* TASK REQUIREMENTS
Scan the listing below. Report each line that includes "other".

+-------+

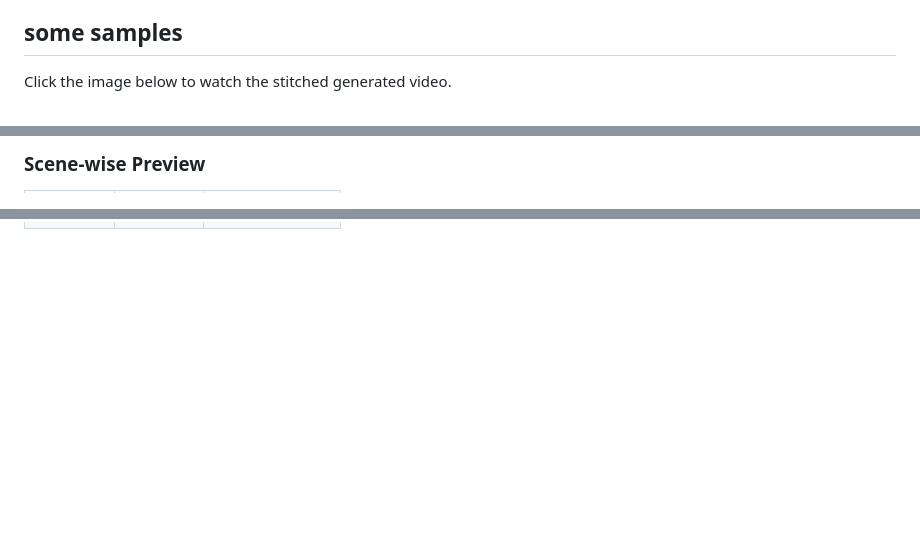
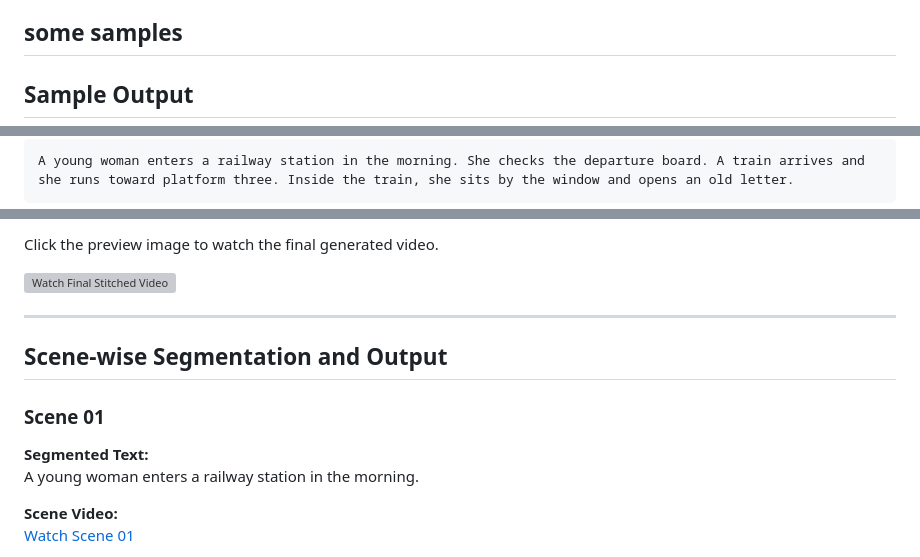
Before and after one commit to 9307632368/Dependency-Aware-Closed-Loop-Long-Text-to-Video-Generation-With-Persistent-Memory-Selective-Repair, a Markdown page: README.md, 3 parts joined by grey strips. GitHub-like rendering; blank space fills up the shorter version; grey boxes are pictures that could not be loaded.

````diff
--- a/README.md
+++ b/README.md
@@ -246,5 +246,5 @@ python scripts/run_scene_generation.py
 The project is organized around scene-level generation, continuity memory, evaluation, and repair. The codebase separates text processing, generation, diffusion-related modules, continuity handling, repair logic, and video utilities so that each part can be improved independently.
 
 ## some samples
-Click the image below to watch the stitched generated video.
+## Sample Output
 
@@ -252,3 +252,5 @@ Click the image below to watch the stitched generated video.
 
-### Scene-wise Preview
+```text
+A young woman enters a railway station in the morning. She checks the departure board. A train arrives and she runs toward platform three. Inside the train, she sits by the window and opens an old letter.
+```
 
@@ -261,2 +258,17 @@ Click the image below to watch the stitched generated video.
 
+Click the preview image to watch the final generated video.
 
+[![Watch Final Stitched Video](outputs/runs/run_long_20260318_220725/generation/scene_001/attempt_00/frames/frame_004.png)](outputs/runs/run_long_20260318_220725/stitched_video/stitched_video.mp4)
+
+---
+
+## Scene-wise Segmentation and Output
+
+### Scene 01
+
+**Segmented Text:**
+A young woman enters a railway station in the morning.
+
+**Scene Video:**
+[Watch Scene 01](outputs/runs/run_long_20260318_220725/generation/scene_001/attempt_00/scene_001.mp4)
+
````
Also changed, not shown: other parts of README.md (+87 -7 lines).
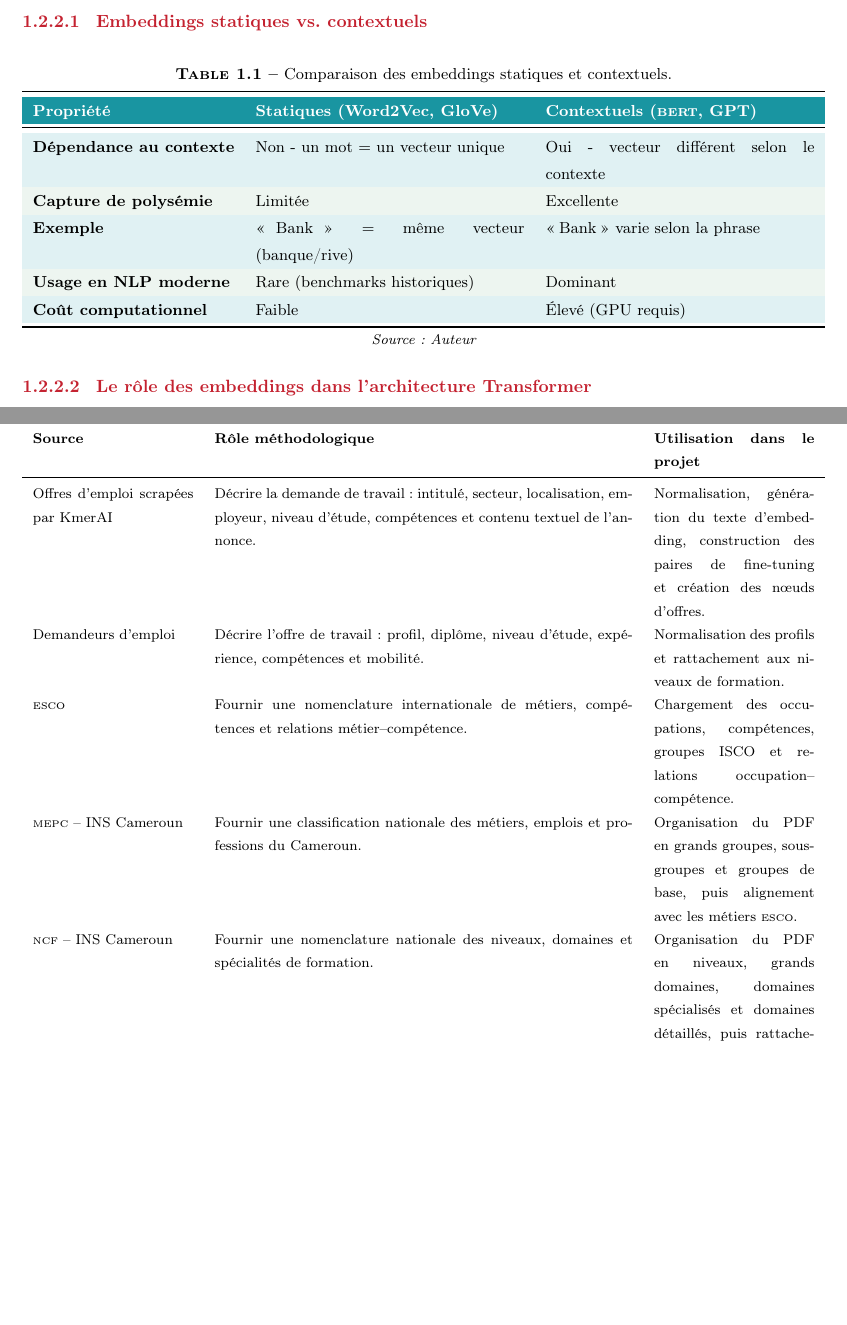
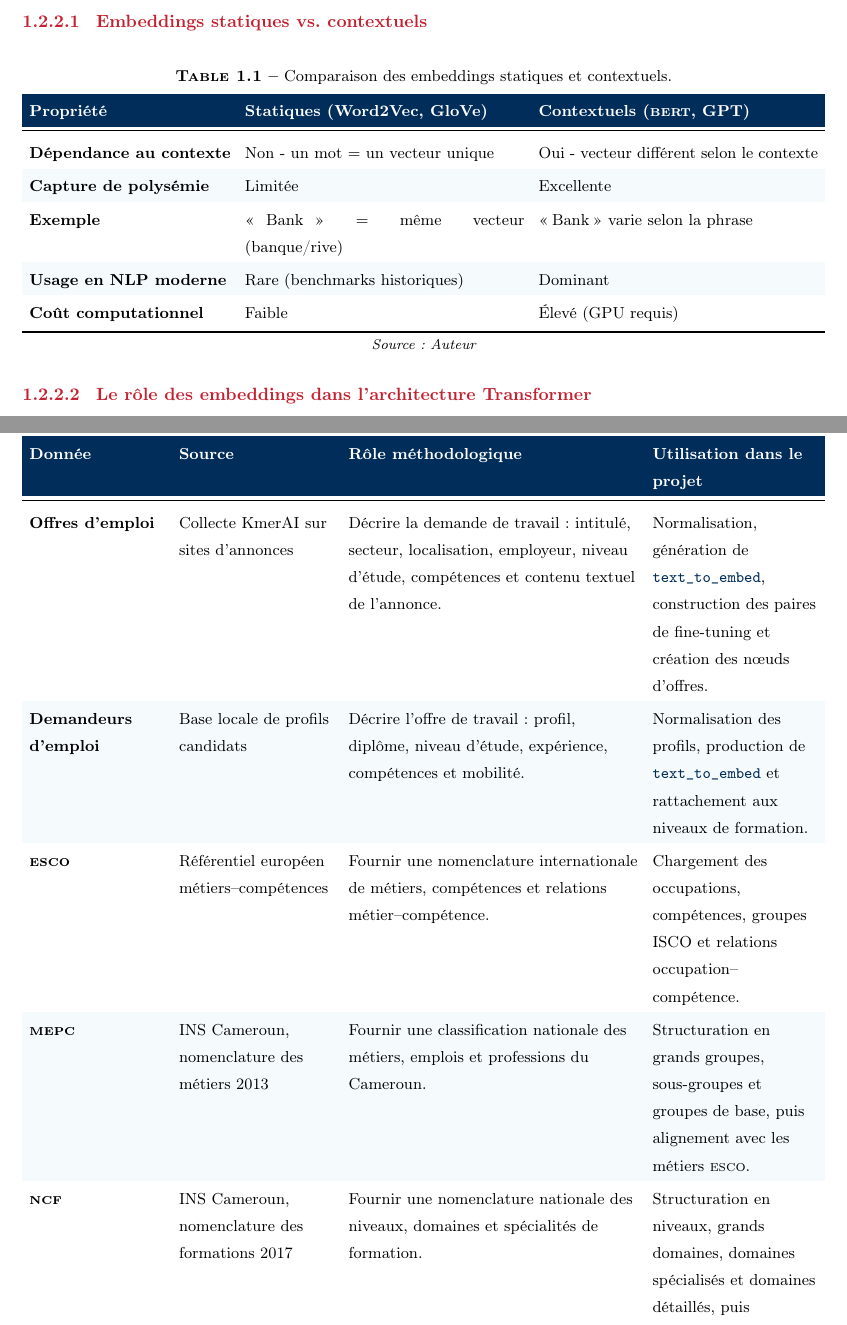
Before and after one commit to irchdefluviaire/SYSTEME-DE-RECOMMANDATION-HYBRIDE-, a LaTeX document (rapport/Memoire_GT_ISE_2026.tex): two parts of pages 23 and 41 of 65 before the commit and two parts of pages 23 and 42 of 66 after it, joined at a grey line, cut so that both start at the same text, the shorter picture padded with empty space. Compiled offline with pdfLaTeX.

Commit message:
updated des tableaux

```diff
--- a/rapport/Memoire_GT_ISE_2026.tex
+++ b/rapport/Memoire_GT_ISE_2026.tex
@@ -730,26 +742,21 @@ la similarité sémantique. L'objectif d'un modèle d'embedding est de produire
   \centering
   \caption{Comparaison des embeddings statiques et contextuels.}
   \label{tab:embeddings}
-  \small
+  \tableStyleStart
   \begin{tabularx}{\linewidth}{>{\bfseries}lXX}
-    \toprule
-    \rowcolor{kmeraiteal!90}
-    \textcolor{white}{\textbf{Propriété}}
-    & \textcolor{white}{\textbf{Statiques (Word2Vec, GloVe)}}
-    & \textcolor{white}{\textbf{Contextuels (\BERT{}, GPT)}} \\
+    \rowcolor{darkblue}
+    \tabheader{Propriété}
+    & \tabheader{Statiques (Word2Vec, GloVe)}
+    & \tabheader{Contextuels (\BERT{}, GPT)} \\
     \midrule
-    \rowcolor{kmeraiteal!12}
     Dépendance au contexte & Non - un mot $=$ un vecteur unique & Oui - vecteur différent selon le contexte \\
-    \rowcolor{kmeraigreen!8}
     Capture de polysémie & Limitée & Excellente \\
-    \rowcolor{kmeraiteal!12}
     Exemple & \og Bank\fg{} $=$ même vecteur (banque/rive) & \og Bank\fg{} varie selon la phrase \\
-    \rowcolor{kmeraigreen!8}
     Usage en NLP moderne & Rare (benchmarks historiques) & Dominant \\
-    \rowcolor{kmeraiteal!12}
     Coût computationnel & Faible & Élevé (GPU requis) \\
     \bottomrule
   \end{tabularx}
+  \tableStyleEnd
   \source{Auteur}
 \end{table}
 
@@ -1157,18 +1161,40 @@ La seconde famille de données correspond aux référentiels de structuration. L
   \centering
   \caption{Sources de données utilisées dans le projet}
   \label{tab:sources_methodologie}
-  \footnotesize
-  \begin{tabularx}{\textwidth}{p{3.2cm}X p{3.2cm}}
-    \toprule
-    \textbf{Source} & \textbf{Rôle méthodologique} & \textbf{Utilisation dans le projet} \\
+  \tableStyleStart
+  \begin{tabularx}{\textwidth}{>{\raggedright\arraybackslash\bfseries}p{2.7cm}
+                                  >{\raggedright\arraybackslash}p{3.1cm}
+                                  >{\raggedright\arraybackslash}X
+                                  >{\raggedright\arraybackslash}p{3.3cm}}
+    \rowcolor{darkblue}
+    \tabheader{Donnée} &
+    \tabheader{Source} &
+    \tabheader{Rôle méthodologique} &
+    \tabheader{Utilisation dans le projet} \\
     \midrule
-    Offres d'emploi scrapées par KmerAI & Décrire la demande de travail : intitulé, secteur, localisation, employeur, niveau d'étude, compétences et contenu textuel de l'annonce. & Normalisation, génération du texte d'embedding, construction des paires de fine-tuning et création des nœuds d'offres. \\
-    Demandeurs d'emploi & Décrire l'offre de travail : profil, diplôme, niveau d'étude, expérience, compétences et mobilité. & Normalisation des profils et rattachement aux niveaux de formation. \\
-    \ESCO{} & Fournir une nomenclature internationale de métiers, compétences et relations métier--compétence. & Chargement des occupations, compétences, groupes ISCO et relations occupation--compétence. \\
-    \MEPC{} -- INS Cameroun & Fournir une classification nationale des métiers, emplois et professions du Cameroun. & Organisation du PDF en grands groupes, sous-groupes et groupes de base, puis alignement avec les métiers \ESCO{}. \\
-    \NCF{} -- INS Cameroun & Fournir une nomenclature nationale des niveaux, domaines et spécialités de formation. & Organisation du PDF en niveaux, grands domaines, domaines spécialisés et domaines détaillés, puis rattachement aux profils et aux offres. \\
+    Offres d'emploi &
+    Collecte KmerAI sur sites d'annonces &
+    Décrire la demande de travail : intitulé, secteur, localisation, employeur, niveau d'étude, compétences et contenu textuel de l'annonce. &
+    Normalisation, génération de \filevar{text\_to\_embed}, construction des paires de fine-tuning et création des nœuds d'offres. \\
+    Demandeurs d'emploi &
+    Base locale de profils candidats &
+    Décrire l'offre de travail : profil, diplôme, niveau d'étude, expérience, compétences et mobilité. &
+    Normalisation des profils, production de \filevar{text\_to\_embed} et rattachement aux niveaux de formation. \\
+    \ESCO{} &
+    Référentiel européen métiers--compétences &
+    Fournir une nomenclature internationale de métiers, compétences et relations métier--compétence. &
+    Chargement des occupations, compétences, groupes ISCO et relations occupation--compétence. \\
+    \MEPC{} &
+    INS Cameroun, nomenclature des métiers 2013 &
+    Fournir une classification nationale des métiers, emplois et professions du Cameroun. &
+    Structuration en grands groupes, sous-groupes et groupes de base, puis alignement avec les métiers \ESCO{}. \\
+    \NCF{} &
+    INS Cameroun, nomenclature des formations 2017 &
+    Fournir une nomenclature nationale des niveaux, domaines et spécialités de formation. &
+    Structuration en niveaux, grands domaines, domaines spécialisés et domaines détaillés, puis rattachement aux profils et aux offres. \\
     \bottomrule
   \end{tabularx}
+  \tableStyleEnd
   \source{Auteur}
 \end{table}
 La méthodologie tient compte de l'hétérogénéité terminologique du marché du travail camerounais, notamment les variations d'intitulés de postes, les écarts entre libellés de compétences et les différences de granularité entre référentiels. Cette difficulté est traitée par une standardisation progressive : nettoyage des textes, construction de champs normalisés, alignement partiel des référentiels et représentation du résultat dans un graphe de connaissances.
```
Also changed, not shown: rapport/Memoire_GT_ISE_2026.tex (94 more changed lines), 2 other files.
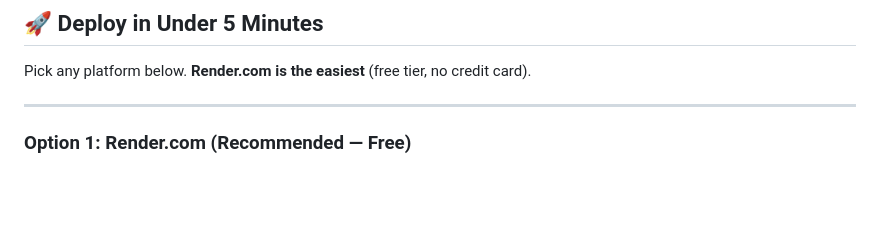
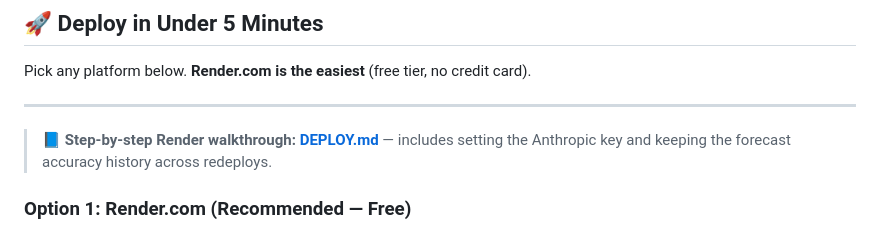
Before and after one commit to adigp4-alt/drrrd, a Markdown page: README.md, the part around the change. Rendered like a GitHub page; blank space fills up the shorter version.

```diff
--- a/README.md
+++ b/README.md
@@ -67,6 +67,10 @@ scorecard and it restarts from zero.** Two ways to keep it:
 Pick any platform below. **Render.com is the easiest** (free tier, no credit card).
 
 ---
+
+> 📘 **Step-by-step Render walkthrough: [DEPLOY.md](DEPLOY.md)** — includes
+> setting the Anthropic key and keeping the forecast accuracy history across
+> redeploys.
 
 ### Option 1: Render.com (Recommended — Free)
 
```
Also changed, not shown: DEPLOY.md (added, +121 -0 lines).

+-------+

* OUTPUT FOR THIS TASK
Also changed, not shown: other parts of README.md (+87 -7 lines).
Also changed, not shown: rapport/Memoire_GT_ISE_2026.tex (94 more changed lines), 2 other files.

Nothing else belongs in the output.